A short history of the top hat
Written by Steven MooreThe English Manner, The UK’s Leading Etiquette and Protocol Training Institute 310 310
Read it in 3 minutes
Synonymous with the good taste and style of the British upper class, but how much do you know about the history of the top hat, a most ever-so-British accessory?
It’s the 16th January 1797, and there’s a commotion on the streets of London. Dogs are barking; children are screaming and running away in fear. Women are fainting. What is this terror? It is none other than John Hetherington sporting his new ‘silk hat’.
This possibly apocryphal story is mentioned in The Hatter Journal one hundred years after it occurred and supposedly led to the arrest of Hetherington for causing a riot.
John Hetherington may have invented the top hat, but we do know they appeared towards the end of the 18th Century, becoming much more popular in the 19th, especially when Prince Albert began to wear one regularly.
The ‘silk’ of these ‘silk hats’ was silk plush, a luxurious material with a short nap that could be brushed in one direction to give the hat a lustre and sheen like no other.
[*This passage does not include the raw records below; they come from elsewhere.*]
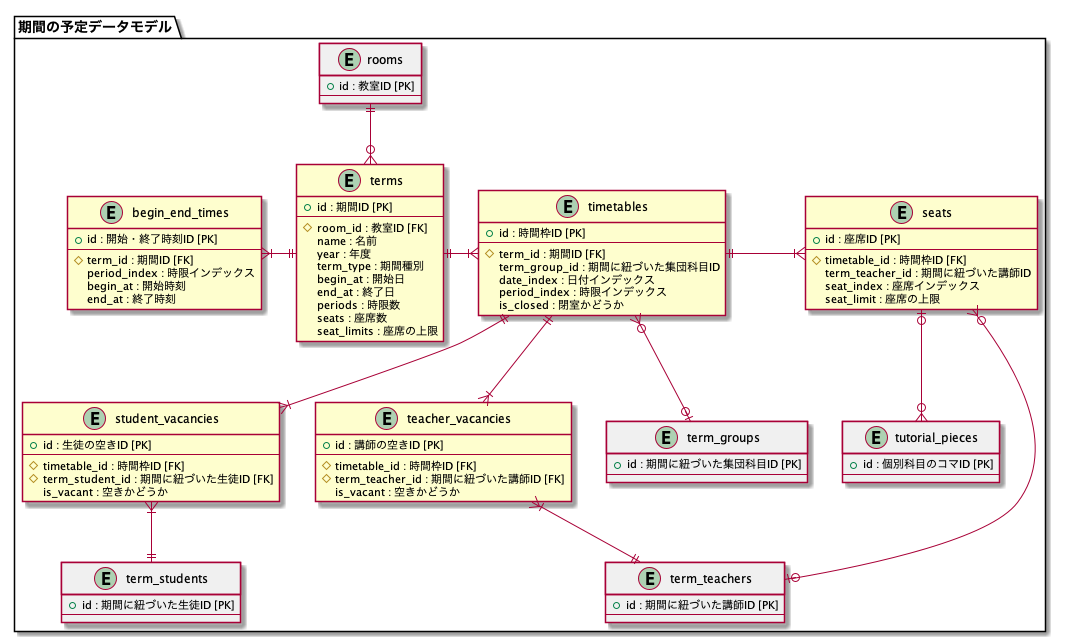
Above: application/doc/term_schedule_data_model.png in mass584/rakuraku_komagumi (PlantUML), before the change.
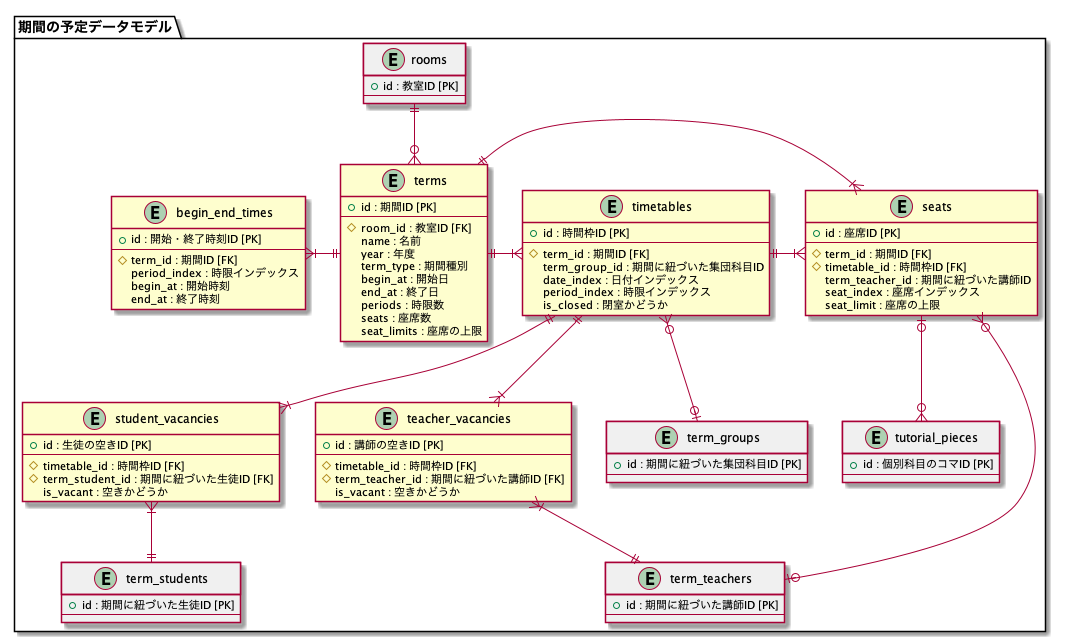
After the commit.

The edit, as a diff of the source:
```diff
@@ -62,6 +62,7 @@
   entity "seats" {
     + id : 座席ID [PK]
     --
+    # term_id : 期間ID [FK]
     # timetable_id : 時間枠ID [FK]
     term_teacher_id : 期間に紐づいた講師ID
     seat_index : 座席インデックス
@@ -88,6 +89,7 @@
 rooms ||-do-o{ terms
 terms ||-le-|{ begin_end_times
 terms ||-ri-|{ timetables
+terms ||-ri-|{ seats
 timetables ||-ri-|{ seats
 timetables ||-do-|{ student_vacancies
 timetables ||-do-|{ teacher_vacancies
```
That last factory to make silk plush closed in 1968, and today, the best top hats are made with fur felt known as ‘Melusine’.
The first top hats were made from beaver felt and required long and complex processing. The Beaver pelts were imported from North America and were processed using mercury, which often led to those in the felt-making industry suffering from mercury poisoning, hence the term ‘mad hatters’. Thankfully for beavers and hatters, beaver fur fell in popularity around the 1830s.
The cost of a top hat, thanks to its complex manufacture, made them elite objects from the outset. Whilst we don’t know if John Hetherington did invent them in 1797, we do know that man-about-town Beau Brummel is seen holding one in his hand in a drawing in 1805.
The top hat was the height of fashion from the mid-19th Century right up to the Second World War, but instead fell out of favour afterwards. Today, top hats are still worn and are part of the white tie dress code, only seen on those formal occasions which require it.
Now you know the history of the top hat, you need to know the correct reason by the name.
Contrary to the popular belief that a ‘top hat’ is called such because it’s worn by the ‘top’ people, it is called a ‘top hat’ due to its height. So now you know!